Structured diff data
------------------------------------
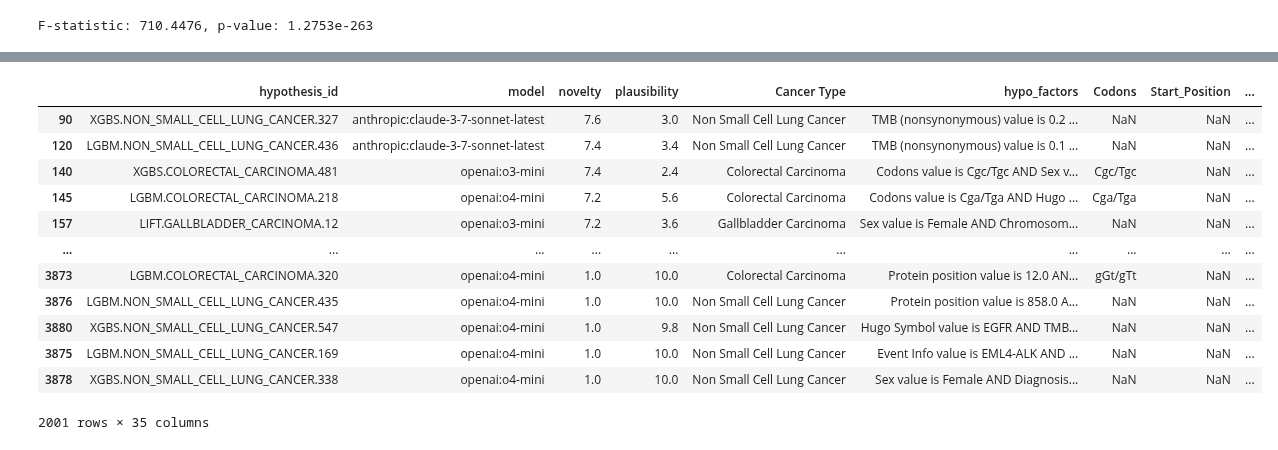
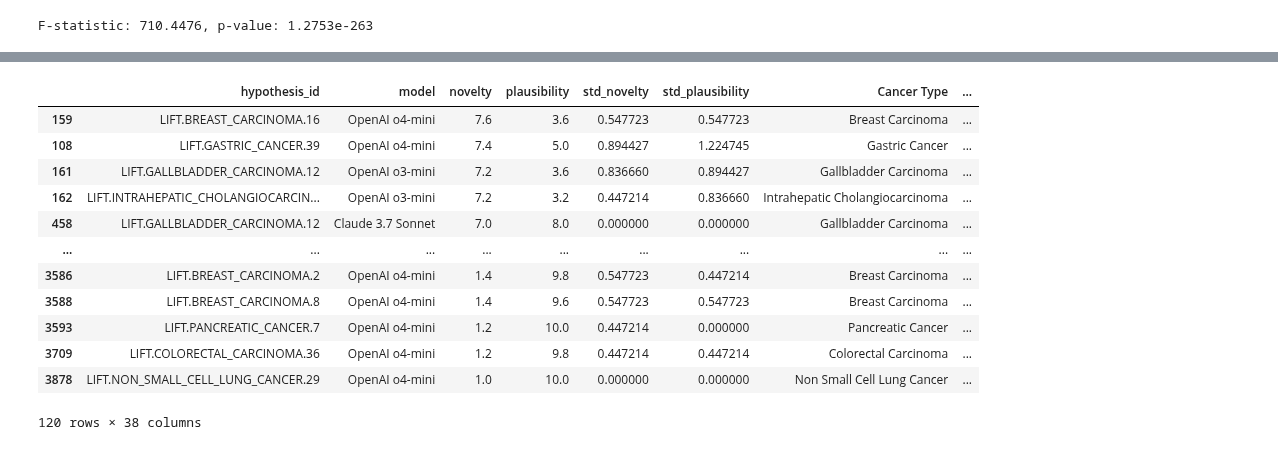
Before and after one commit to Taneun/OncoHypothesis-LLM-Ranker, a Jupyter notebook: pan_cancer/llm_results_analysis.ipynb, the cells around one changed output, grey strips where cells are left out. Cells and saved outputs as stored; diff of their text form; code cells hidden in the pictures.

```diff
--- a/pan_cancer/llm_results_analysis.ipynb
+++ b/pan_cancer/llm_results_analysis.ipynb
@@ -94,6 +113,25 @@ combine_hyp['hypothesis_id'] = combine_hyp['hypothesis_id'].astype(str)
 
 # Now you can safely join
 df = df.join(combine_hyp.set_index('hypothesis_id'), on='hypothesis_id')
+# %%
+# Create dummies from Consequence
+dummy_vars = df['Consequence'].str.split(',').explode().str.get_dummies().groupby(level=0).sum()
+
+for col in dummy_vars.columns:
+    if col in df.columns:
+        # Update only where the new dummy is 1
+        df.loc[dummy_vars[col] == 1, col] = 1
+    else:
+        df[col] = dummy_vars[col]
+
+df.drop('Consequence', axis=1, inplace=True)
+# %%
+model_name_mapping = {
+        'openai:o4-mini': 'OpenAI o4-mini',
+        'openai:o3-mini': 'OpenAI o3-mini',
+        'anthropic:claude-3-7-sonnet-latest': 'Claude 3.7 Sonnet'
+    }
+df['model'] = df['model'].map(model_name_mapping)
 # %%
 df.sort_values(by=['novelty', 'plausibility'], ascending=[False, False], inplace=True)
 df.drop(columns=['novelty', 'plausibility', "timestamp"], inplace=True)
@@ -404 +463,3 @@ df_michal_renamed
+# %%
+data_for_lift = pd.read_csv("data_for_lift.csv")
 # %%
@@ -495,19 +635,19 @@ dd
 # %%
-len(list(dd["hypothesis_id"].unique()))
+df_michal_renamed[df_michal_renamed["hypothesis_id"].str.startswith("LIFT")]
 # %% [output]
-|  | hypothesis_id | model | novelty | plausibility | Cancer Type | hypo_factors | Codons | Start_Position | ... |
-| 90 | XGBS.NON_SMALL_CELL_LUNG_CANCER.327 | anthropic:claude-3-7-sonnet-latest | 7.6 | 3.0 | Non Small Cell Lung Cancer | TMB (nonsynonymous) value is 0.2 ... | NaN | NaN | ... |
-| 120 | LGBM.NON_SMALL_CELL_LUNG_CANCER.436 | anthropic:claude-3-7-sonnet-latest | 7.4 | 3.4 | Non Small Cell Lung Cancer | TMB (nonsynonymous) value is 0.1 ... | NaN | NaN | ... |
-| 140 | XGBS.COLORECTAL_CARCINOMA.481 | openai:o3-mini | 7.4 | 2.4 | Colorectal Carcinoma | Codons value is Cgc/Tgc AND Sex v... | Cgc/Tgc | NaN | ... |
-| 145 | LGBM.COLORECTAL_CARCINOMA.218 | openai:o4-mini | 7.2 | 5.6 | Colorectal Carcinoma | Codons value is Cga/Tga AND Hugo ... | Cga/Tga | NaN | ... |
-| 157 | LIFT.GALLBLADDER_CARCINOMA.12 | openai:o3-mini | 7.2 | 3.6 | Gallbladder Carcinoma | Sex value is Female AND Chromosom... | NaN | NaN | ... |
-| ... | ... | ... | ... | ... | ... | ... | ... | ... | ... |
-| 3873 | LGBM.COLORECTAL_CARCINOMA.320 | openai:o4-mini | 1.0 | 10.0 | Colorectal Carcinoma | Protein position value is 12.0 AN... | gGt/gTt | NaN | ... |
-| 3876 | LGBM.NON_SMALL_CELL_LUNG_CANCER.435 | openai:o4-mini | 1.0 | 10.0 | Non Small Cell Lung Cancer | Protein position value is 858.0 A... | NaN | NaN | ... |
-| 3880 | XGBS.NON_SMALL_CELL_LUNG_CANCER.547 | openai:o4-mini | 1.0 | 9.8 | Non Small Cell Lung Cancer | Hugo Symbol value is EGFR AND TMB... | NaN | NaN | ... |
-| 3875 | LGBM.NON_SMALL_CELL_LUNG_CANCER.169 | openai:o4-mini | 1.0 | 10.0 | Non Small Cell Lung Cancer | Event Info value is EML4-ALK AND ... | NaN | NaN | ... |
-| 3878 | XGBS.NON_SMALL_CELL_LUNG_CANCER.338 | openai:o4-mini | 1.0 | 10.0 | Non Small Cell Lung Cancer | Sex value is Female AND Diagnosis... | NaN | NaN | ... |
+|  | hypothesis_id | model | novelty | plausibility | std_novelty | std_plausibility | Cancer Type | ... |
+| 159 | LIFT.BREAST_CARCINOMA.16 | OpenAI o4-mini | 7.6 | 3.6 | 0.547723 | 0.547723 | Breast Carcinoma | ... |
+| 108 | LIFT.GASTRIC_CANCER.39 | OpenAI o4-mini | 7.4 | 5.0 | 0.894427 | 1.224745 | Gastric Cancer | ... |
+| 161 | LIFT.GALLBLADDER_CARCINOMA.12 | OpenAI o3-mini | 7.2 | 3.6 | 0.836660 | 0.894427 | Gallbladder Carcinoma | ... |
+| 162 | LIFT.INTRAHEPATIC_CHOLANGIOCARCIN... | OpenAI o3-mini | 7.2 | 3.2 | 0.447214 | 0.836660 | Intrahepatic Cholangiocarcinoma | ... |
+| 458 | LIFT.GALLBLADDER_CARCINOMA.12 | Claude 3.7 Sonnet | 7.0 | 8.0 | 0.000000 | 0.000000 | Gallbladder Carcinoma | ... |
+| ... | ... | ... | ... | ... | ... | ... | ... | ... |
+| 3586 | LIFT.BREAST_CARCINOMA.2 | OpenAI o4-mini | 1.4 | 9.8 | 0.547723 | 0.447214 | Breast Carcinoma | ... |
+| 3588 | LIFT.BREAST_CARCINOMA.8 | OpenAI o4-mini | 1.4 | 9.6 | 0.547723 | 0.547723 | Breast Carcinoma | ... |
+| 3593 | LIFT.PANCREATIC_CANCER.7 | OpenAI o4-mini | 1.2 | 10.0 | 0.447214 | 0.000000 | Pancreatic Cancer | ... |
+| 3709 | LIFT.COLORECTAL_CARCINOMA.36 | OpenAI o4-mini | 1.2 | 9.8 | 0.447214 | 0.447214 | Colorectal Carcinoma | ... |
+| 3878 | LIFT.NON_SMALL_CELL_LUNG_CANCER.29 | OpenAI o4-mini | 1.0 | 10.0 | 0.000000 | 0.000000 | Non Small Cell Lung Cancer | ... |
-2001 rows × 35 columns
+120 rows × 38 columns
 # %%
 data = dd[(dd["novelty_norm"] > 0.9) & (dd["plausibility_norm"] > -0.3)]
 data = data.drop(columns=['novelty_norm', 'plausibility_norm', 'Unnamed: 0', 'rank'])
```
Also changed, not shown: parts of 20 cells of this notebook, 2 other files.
------------------------------------
**EXERCISE INSTRUCTIONS:** Go through the entries and retype each one exactly, skipping any image.

**SOLUTION FOR THIS PROBLEM:**
Before and after one commit to Taneun/OncoHypothesis-LLM-Ranker, a Jupyter notebook: pan_cancer/llm_results_analysis.ipynb, the cells around one changed output, grey strips where cells are left out. Cells and saved outputs as stored; diff of their text form; code cells hidden in the pictures.

```diff
--- a/pan_cancer/llm_results_analysis.ipynb
+++ b/pan_cancer/llm_results_analysis.ipynb
@@ -94,6 +113,25 @@ combine_hyp['hypothesis_id'] = combine_hyp['hypothesis_id'].astype(str)
 
 # Now you can safely join
 df = df.join(combine_hyp.set_index('hypothesis_id'), on='hypothesis_id')
+# %%
+# Create dummies from Consequence
+dummy_vars = df['Consequence'].str.split(',').explode().str.get_dummies().groupby(level=0).sum()
+
+for col in dummy_vars.columns:
+    if col in df.columns:
+        # Update only where the new dummy is 1
+        df.loc[dummy_vars[col] == 1, col] = 1
+    else:
+        df[col] = dummy_vars[col]
+
+df.drop('Consequence', axis=1, inplace=True)
+# %%
+model_name_mapping = {
+        'openai:o4-mini': 'OpenAI o4-mini',
+        'openai:o3-mini': 'OpenAI o3-mini',
+        'anthropic:claude-3-7-sonnet-latest': 'Claude 3.7 Sonnet'
+    }
+df['model'] = df['model'].map(model_name_mapping)
 # %%
 df.sort_values(by=['novelty', 'plausibility'], ascending=[False, False], inplace=True)
 df.drop(columns=['novelty', 'plausibility', "timestamp"], inplace=True)
@@ -404 +463,3 @@ df_michal_renamed
+# %%
+data_for_lift = pd.read_csv("data_for_lift.csv")
 # %%
@@ -495,19 +635,19 @@ dd
 # %%
-len(list(dd["hypothesis_id"].unique()))
+df_michal_renamed[df_michal_renamed["hypothesis_id"].str.startswith("LIFT")]
 # %% [output]
-|  | hypothesis_id | model | novelty | plausibility | Cancer Type | hypo_factors | Codons | Start_Position | ... |
-| 90 | XGBS.NON_SMALL_CELL_LUNG_CANCER.327 | anthropic:claude-3-7-sonnet-latest | 7.6 | 3.0 | Non Small Cell Lung Cancer | TMB (nonsynonymous) value is 0.2 ... | NaN | NaN | ... |
-| 120 | LGBM.NON_SMALL_CELL_LUNG_CANCER.436 | anthropic:claude-3-7-sonnet-latest | 7.4 | 3.4 | Non Small Cell Lung Cancer | TMB (nonsynonymous) value is 0.1 ... | NaN | NaN | ... |
-| 140 | XGBS.COLORECTAL_CARCINOMA.481 | openai:o3-mini | 7.4 | 2.4 | Colorectal Carcinoma | Codons value is Cgc/Tgc AND Sex v... | Cgc/Tgc | NaN | ... |
-| 145 | LGBM.COLORECTAL_CARCINOMA.218 | openai:o4-mini | 7.2 | 5.6 | Colorectal Carcinoma | Codons value is Cga/Tga AND Hugo ... | Cga/Tga | NaN | ... |
-| 157 | LIFT.GALLBLADDER_CARCINOMA.12 | openai:o3-mini | 7.2 | 3.6 | Gallbladder Carcinoma | Sex value is Female AND Chromosom... | NaN | NaN | ... |
-| ... | ... | ... | ... | ... | ... | ... | ... | ... | ... |
-| 3873 | LGBM.COLORECTAL_CARCINOMA.320 | openai:o4-mini | 1.0 | 10.0 | Colorectal Carcinoma | Protein position value is 12.0 AN... | gGt/gTt | NaN | ... |
-| 3876 | LGBM.NON_SMALL_CELL_LUNG_CANCER.435 | openai:o4-mini | 1.0 | 10.0 | Non Small Cell Lung Cancer | Protein position value is 858.0 A... | NaN | NaN | ... |
-| 3880 | XGBS.NON_SMALL_CELL_LUNG_CANCER.547 | openai:o4-mini | 1.0 | 9.8 | Non Small Cell Lung Cancer | Hugo Symbol value is EGFR AND TMB... | NaN | NaN | ... |
-| 3875 | LGBM.NON_SMALL_CELL_LUNG_CANCER.169 | openai:o4-mini | 1.0 | 10.0 | Non Small Cell Lung Cancer | Event Info value is EML4-ALK AND ... | NaN | NaN | ... |
-| 3878 | XGBS.NON_SMALL_CELL_LUNG_CANCER.338 | openai:o4-mini | 1.0 | 10.0 | Non Small Cell Lung Cancer | Sex value is Female AND Diagnosis... | NaN | NaN | ... |
+|  | hypothesis_id | model | novelty | plausibility | std_novelty | std_plausibility | Cancer Type | ... |
+| 159 | LIFT.BREAST_CARCINOMA.16 | OpenAI o4-mini | 7.6 | 3.6 | 0.547723 | 0.547723 | Breast Carcinoma | ... |
+| 108 | LIFT.GASTRIC_CANCER.39 | OpenAI o4-mini | 7.4 | 5.0 | 0.894427 | 1.224745 | Gastric Cancer | ... |
+| 161 | LIFT.GALLBLADDER_CARCINOMA.12 | OpenAI o3-mini | 7.2 | 3.6 | 0.836660 | 0.894427 | Gallbladder Carcinoma | ... |
+| 162 | LIFT.INTRAHEPATIC_CHOLANGIOCARCIN... | OpenAI o3-mini | 7.2 | 3.2 | 0.447214 | 0.836660 | Intrahepatic Cholangiocarcinoma | ... |
+| 458 | LIFT.GALLBLADDER_CARCINOMA.12 | Claude 3.7 Sonnet | 7.0 | 8.0 | 0.000000 | 0.000000 | Gallbladder Carcinoma | ... |
+| ... | ... | ... | ... | ... | ... | ... | ... | ... |
+| 3586 | LIFT.BREAST_CARCINOMA.2 | OpenAI o4-mini | 1.4 | 9.8 | 0.547723 | 0.447214 | Breast Carcinoma | ... |
+| 3588 | LIFT.BREAST_CARCINOMA.8 | OpenAI o4-mini | 1.4 | 9.6 | 0.547723 | 0.547723 | Breast Carcinoma | ... |
+| 3593 | LIFT.PANCREATIC_CANCER.7 | OpenAI o4-mini | 1.2 | 10.0 | 0.447214 | 0.000000 | Pancreatic Cancer | ... |
+| 3709 | LIFT.COLORECTAL_CARCINOMA.36 | OpenAI o4-mini | 1.2 | 9.8 | 0.447214 | 0.447214 | Colorectal Carcinoma | ... |
+| 3878 | LIFT.NON_SMALL_CELL_LUNG_CANCER.29 | OpenAI o4-mini | 1.0 | 10.0 | 0.000000 | 0.000000 | Non Small Cell Lung Cancer | ... |
-2001 rows × 35 columns
+120 rows × 38 columns
 # %%
 data = dd[(dd["novelty_norm"] > 0.9) & (dd["plausibility_norm"] > -0.3)]
 data = data.drop(columns=['novelty_norm', 'plausibility_norm', 'Unnamed: 0', 'rank'])
```
Also changed, not shown: parts of 20 cells of this notebook, 2 other files.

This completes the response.